England’s all-time leading Test wicket taker has torn Division Two to shreds this season with 30 wickets at 9. Anderson took only ten wickets in three Tests in the last Ashes in England, but since then he has run amok in home Tests, taking 102 wickets at 16 from 20 matches.
England will have the luxury of either pairing Anderson with the seam, swing and accuracy of Woakes, or going for greater contrast by handing the new ball to one of the intimidating pair of Archer and Wood.
As well as Archer bowled in the World Cup, taking 20 wickets at 23, Wood may have the edge on him due to having been man of the match in England’s most recent Test. Long known for his short run-up, Wood lengthened his approach before that Test in the West Indies, and has since enjoyed the best form of his career.
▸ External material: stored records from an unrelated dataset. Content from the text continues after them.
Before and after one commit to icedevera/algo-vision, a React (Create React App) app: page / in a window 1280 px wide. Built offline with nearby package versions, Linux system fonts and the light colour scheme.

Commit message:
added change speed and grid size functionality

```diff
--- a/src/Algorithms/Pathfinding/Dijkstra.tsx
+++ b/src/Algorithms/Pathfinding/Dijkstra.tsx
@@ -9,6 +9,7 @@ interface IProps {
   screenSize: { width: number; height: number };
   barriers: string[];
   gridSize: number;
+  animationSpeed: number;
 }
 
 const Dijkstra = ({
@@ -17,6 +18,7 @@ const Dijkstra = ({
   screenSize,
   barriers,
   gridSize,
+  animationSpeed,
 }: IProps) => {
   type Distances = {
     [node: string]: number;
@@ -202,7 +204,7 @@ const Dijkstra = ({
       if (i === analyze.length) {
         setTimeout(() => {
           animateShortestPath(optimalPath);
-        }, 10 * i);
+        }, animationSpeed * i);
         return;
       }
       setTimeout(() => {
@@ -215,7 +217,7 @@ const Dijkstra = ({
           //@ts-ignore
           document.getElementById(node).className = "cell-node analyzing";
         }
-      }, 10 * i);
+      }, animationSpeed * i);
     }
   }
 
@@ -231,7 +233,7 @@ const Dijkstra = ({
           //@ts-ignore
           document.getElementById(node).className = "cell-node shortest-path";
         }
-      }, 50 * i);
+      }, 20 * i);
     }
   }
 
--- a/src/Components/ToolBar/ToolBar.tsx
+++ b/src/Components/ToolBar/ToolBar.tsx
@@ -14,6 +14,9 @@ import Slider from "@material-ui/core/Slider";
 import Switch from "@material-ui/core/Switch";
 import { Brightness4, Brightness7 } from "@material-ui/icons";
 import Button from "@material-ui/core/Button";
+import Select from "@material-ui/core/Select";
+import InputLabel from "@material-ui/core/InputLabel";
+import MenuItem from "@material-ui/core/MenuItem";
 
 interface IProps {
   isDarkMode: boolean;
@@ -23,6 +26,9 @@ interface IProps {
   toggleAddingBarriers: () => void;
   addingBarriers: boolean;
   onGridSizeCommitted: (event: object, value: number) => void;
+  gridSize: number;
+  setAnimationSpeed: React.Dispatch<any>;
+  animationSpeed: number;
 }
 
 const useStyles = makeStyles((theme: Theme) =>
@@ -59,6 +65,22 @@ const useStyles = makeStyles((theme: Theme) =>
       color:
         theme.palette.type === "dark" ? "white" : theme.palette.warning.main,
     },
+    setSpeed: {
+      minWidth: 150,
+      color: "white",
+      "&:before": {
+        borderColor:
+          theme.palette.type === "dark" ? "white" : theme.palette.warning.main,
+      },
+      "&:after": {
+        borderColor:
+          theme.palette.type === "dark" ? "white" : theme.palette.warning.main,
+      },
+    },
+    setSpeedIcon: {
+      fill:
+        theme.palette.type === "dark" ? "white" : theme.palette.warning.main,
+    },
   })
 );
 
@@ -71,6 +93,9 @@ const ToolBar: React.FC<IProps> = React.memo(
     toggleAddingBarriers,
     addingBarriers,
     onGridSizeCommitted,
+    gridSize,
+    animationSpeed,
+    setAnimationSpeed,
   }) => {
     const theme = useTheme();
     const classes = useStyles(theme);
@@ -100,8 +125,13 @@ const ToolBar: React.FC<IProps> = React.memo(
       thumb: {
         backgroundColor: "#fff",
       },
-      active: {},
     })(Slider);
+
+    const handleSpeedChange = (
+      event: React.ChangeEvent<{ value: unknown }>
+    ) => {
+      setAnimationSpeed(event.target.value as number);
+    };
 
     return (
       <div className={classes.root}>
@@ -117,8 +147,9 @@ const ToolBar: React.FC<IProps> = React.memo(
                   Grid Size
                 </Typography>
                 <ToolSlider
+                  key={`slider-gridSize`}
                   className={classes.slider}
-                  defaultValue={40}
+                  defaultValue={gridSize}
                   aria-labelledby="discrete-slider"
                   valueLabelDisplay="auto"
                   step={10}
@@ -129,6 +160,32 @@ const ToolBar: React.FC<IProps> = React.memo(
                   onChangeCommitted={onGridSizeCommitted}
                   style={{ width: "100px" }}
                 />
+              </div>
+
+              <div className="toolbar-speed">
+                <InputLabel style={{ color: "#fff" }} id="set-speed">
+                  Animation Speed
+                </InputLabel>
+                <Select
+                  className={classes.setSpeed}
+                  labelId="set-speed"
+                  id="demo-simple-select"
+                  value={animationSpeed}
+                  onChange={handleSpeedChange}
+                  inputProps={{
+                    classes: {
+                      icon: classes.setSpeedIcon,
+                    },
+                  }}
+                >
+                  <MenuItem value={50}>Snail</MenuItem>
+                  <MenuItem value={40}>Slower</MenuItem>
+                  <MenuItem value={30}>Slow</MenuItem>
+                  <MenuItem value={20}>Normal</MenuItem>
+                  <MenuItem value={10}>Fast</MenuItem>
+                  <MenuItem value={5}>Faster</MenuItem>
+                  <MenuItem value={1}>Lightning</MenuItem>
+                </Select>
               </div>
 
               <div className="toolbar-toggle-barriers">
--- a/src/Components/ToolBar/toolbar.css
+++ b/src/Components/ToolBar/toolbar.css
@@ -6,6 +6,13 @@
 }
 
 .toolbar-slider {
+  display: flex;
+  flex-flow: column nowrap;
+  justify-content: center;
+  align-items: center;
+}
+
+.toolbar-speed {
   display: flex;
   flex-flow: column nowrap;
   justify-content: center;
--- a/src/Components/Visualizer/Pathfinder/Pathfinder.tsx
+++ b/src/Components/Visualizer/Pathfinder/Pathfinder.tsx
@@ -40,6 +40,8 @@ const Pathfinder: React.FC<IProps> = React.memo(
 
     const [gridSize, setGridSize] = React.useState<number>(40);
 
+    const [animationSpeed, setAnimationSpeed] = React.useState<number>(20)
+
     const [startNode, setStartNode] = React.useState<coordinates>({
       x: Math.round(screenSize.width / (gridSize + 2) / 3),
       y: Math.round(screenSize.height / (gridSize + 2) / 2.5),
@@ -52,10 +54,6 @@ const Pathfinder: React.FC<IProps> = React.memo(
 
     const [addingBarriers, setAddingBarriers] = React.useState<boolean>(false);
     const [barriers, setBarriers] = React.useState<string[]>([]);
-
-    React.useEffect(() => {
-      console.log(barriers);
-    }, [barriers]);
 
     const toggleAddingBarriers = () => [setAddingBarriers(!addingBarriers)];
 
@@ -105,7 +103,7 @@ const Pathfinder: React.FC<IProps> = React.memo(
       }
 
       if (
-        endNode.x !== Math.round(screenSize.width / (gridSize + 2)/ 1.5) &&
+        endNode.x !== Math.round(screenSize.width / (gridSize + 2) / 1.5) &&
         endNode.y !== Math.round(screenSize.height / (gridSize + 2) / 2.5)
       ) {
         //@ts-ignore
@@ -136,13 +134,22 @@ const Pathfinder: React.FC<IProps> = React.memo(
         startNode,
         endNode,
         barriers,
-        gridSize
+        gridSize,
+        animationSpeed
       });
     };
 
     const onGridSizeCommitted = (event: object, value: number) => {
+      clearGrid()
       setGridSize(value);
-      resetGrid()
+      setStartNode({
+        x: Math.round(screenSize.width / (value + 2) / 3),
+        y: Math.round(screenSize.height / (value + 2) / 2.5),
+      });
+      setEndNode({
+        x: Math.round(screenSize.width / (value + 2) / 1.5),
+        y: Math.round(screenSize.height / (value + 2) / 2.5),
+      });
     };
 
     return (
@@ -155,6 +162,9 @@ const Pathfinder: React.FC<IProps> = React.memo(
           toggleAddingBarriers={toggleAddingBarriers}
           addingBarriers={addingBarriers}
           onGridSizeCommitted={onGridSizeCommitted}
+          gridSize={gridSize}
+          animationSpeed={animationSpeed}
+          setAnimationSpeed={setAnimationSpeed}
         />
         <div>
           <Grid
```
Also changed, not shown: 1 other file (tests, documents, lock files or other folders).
Complementing these quicks will be Stokes, who is in equally ominous touch.
The all-rounder was a strong contender for the World Cup player of the tournament after taking seven wickets at 35 to go with 465 runs at 66, a haul which featured several pivotal knocks, including in the final.
Widely known as a hitter in white ball cricket, Stokes showed admirable technique, composure and doggedness with the blade in this World Cup. He looks ready for a massive Ashes with the bat.
What’s more is that Stokes’ recent bowling form in Tests has been scorching, with 29 wickets at 25 in his past ten matches.
The only weakness in the England attack is in the spin department. Whereas Australia boast an elite Test spinner in Nathan Lyon, England’s slow bowling options are comparatively poor.
Off-spinner Moeen Ali has had a nightmare with the ball in Ashes Tests, averaging 66 from ten matches.
Leggie Adil Rashid, meanwhile, is coming off an ordinary World Cup in which he averaged 48 with the ball. Rashid also has an underwhelming Test bowling record, averaging 40 from 19 matches.
What Rashid and Moeen do offer, though, is batting depth. With the likes of Woakes, Curran and Archer also gifted with the bat, England’s tail will pose a significant challenge to Australia.
So, too, will the middle order, with Root, Stokes, Buttler and Bairstow likely to line up between four and seven. Each of those batsmen has been in tremendous touch in ODIs and will carry with them the confidence earned from their heart-stopping World Cup victory.
Australia will not be easybeats thanks to the quality and experience of the likes of Steve Smith, David Warner, Pat Cummins, Nathan Lyon, Mitchell Starc, Josh Hazlewood, Usman Khawaja and Tim Paine.
That is a very strong core. But with all of England’s key players in fine fettle, the Aussies are up against it.